Your cart

Total
NZD
Shipping and discount codes are added at checkout.

Blue Work


serenade pour cordes/ Serenade for Strings

for string orchestra

Year:  2001   ·  Duration:  17m

Year:  2001
Duration:  17m

Nigel Keay
Composer

Composer:   Nigel Keay

Films, Audio & Samples

Nigel Keay: Serenade for St...

Embedded audio
See details ➔

Nigel Keay: Serenade for St...

Embedded audio
See details ➔
Sample Score

Sample: First two pages of each movement

See details ➔

Borrow/Hire:

To borrow or hire parts please email SOUNZ directly at info@sounz.org.nz. Please note that only library members in New Zealand and Australia can borrow or hire parts.

About

The composition of the 'Serenade for Strings' was undertaken from 2001 and this work succeeds Nigel Keay's 'Viola Concerto'. The 'Serenade' is a four movement work of around 17 minutes duration in an essentially lyrical style. The initial inspiration for the 'Serenade for String Orchestra' came from being involved as a violist in a string orchestra in Caen, Lower Normandy, which was assembling a programme of String Serenades. 'Serenade for Strings' is dedicated to Valerie Baisnae who played violin in this group.

From June 2001, work continued on the second movement in Paris and the writing was eventually finished in 2002. The first movement ('Moderato') starts very simply, which represents a tabula rasa where the lines accumulate one by one to construct the harmony, a detachment from what had been the heavy task of writing the 'Viola Concerto'. 'Serenade for Strings' starts from nothing to create new harmonies.

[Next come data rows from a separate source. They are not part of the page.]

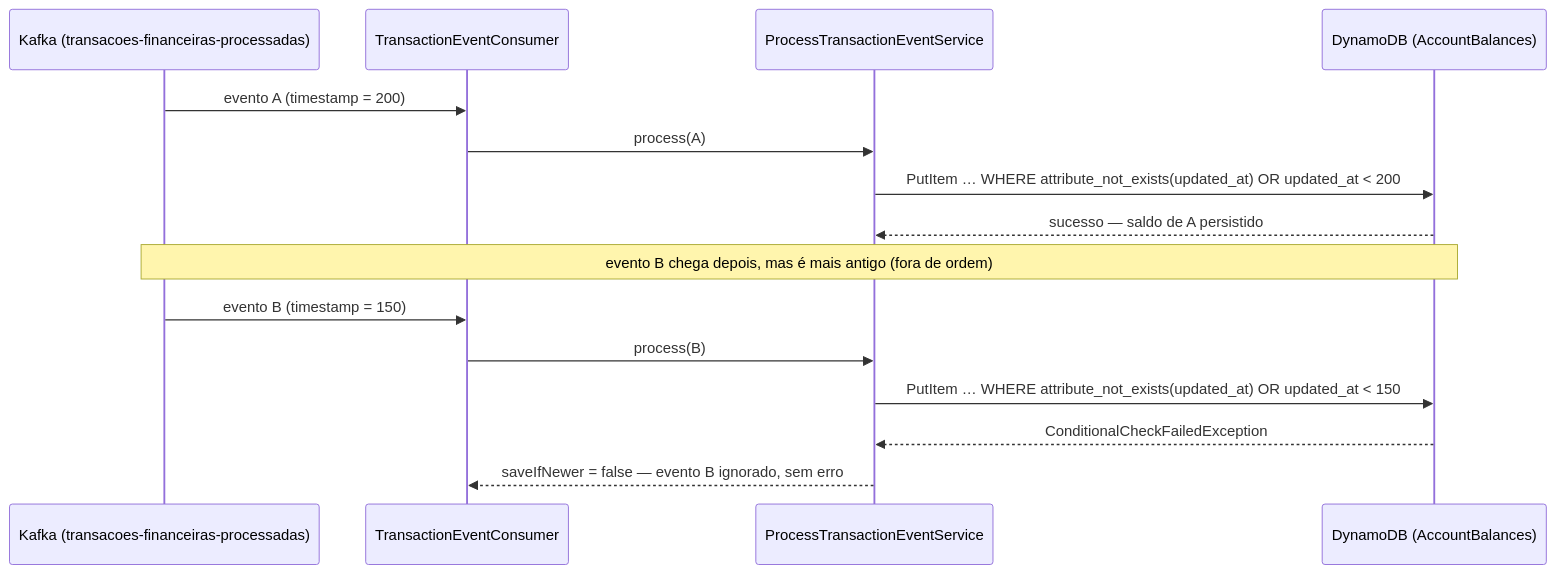
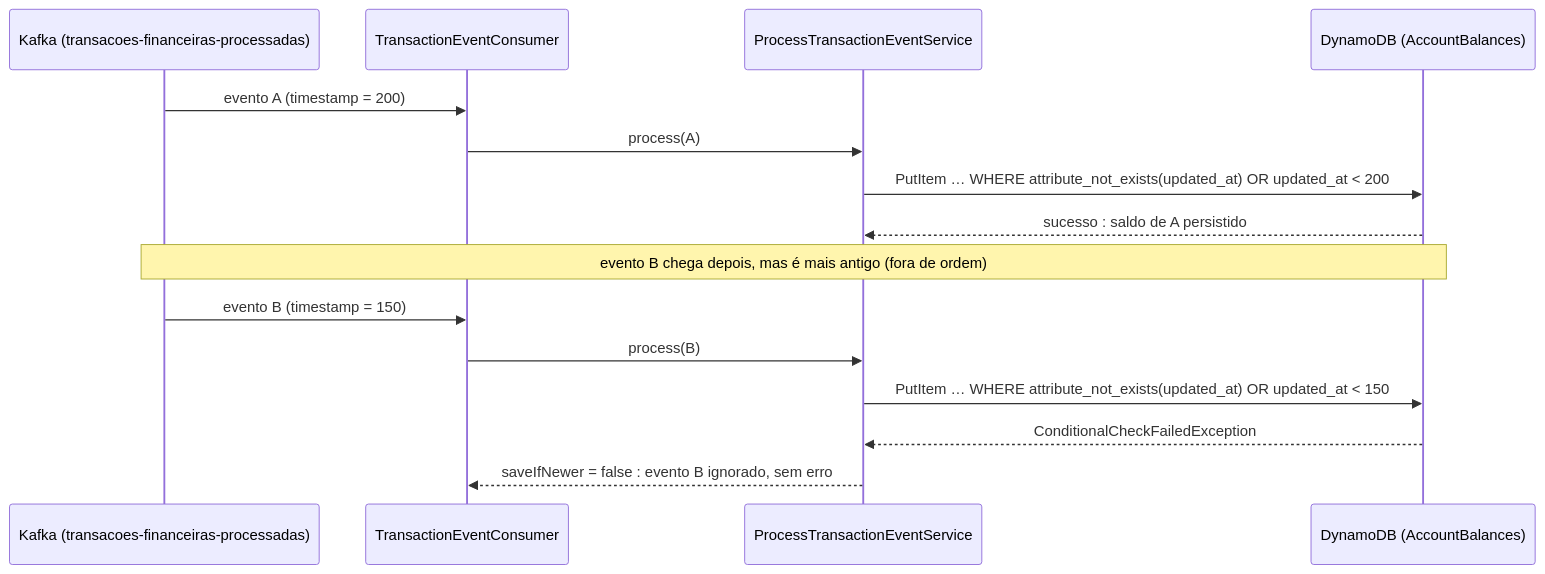
Before and after one commit to fabricioenric/itau-code-challenge-core-banking: the third of 3 diagrams in README.md, drawn with Mermaid. The commit also changed other lines of this file, not shown here.

````diff
--- a/README.md
+++ b/README.md
@@ -225,19 +225,19 @@
 ```mermaid
 sequenceDiagram
     participant K as Kafka (transacoes-financeiras-processadas)
     participant C as TransactionEventConsumer
     participant S as ProcessTransactionEventService
     participant D as DynamoDB (AccountBalances)
 
     K->>C: evento A (timestamp = 200)
     C->>S: process(A)
     S->>D: PutItem … WHERE attribute_not_exists(updated_at) OR updated_at < 200
-    D-->>S: sucesso — saldo de A persistido
+    D-->>S: sucesso : saldo de A persistido
 
     Note over K,D: evento B chega depois, mas é mais antigo (fora de ordem)
     K->>C: evento B (timestamp = 150)
     C->>S: process(B)
     S->>D: PutItem … WHERE attribute_not_exists(updated_at) OR updated_at < 150
     D-->>S: ConditionalCheckFailedException
-    S-->>C: saveIfNewer = false — evento B ignorado, sem erro
+    S-->>C: saveIfNewer = false : evento B ignorado, sem erro
 ```
````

Concerning the idea of the serenade, today a very imprecise musical form, the idea of the evening or night is kept through using a musical language that is quite dark. The first movement is based on a short, recurring chromatic melody constructed of quavers, but which is surrounded by a more and more elaborate variation of the background material. The second movement ('Allegro') is constructed on a kind of moto perpetuo texture long interwoven lines, which evolve into increasingly ornamented and elaborate melodies. The third movement ('Adagietto') is the darkest movement, marked by an often low orchestral tessitura. The bare melodies create the most desperate and tender moments of this work. The fourth movement ('Vivo') makes a lively contrast to the third with an optimistic opening. Melodic motives are tossed around the orchestra as in a game. But towards the end the nostalgic themes of the first movement are recalled.

"Comme tu me plairais, o nuit ! sans ces etoiles Dont la lumiere parle un langage connu ! Car je cherche le vide, et le noir, et le nu ! Baudelaire 'Obsession'"


Dedication note

to Valerie


Contents note

four movements


Performance history

21 Mar 2002: Performed in a rehearsed reading by the New Zealand Symphony Orchestra conducted by Hamish McKeich as part of the NZSO-SOUNZ Readings

21 Oct 2004: Performed by Ensemble Polymnia cond. Sarah Bisley; Eglise St Julien-le-Pauvre, Paris, France

24 Oct 2004: Ensemble Polymnia conducted by Sarah Bisley

08 Dec 2006: Performed by L'Ensemble de l'APEIM (Orchestre 2021) conducted by Elizabeth Askren in the Grand Salon of the Fondation des États-Unis, Paris, 7th December 2006.

12 May 2013: Matariki - Ensemble Polymnia

Orchestre Idomenee conducted by Didier Jacquin

Performed by Orchestre 2021, conducted by Elizabeth Askren in December, 2006

+ Read More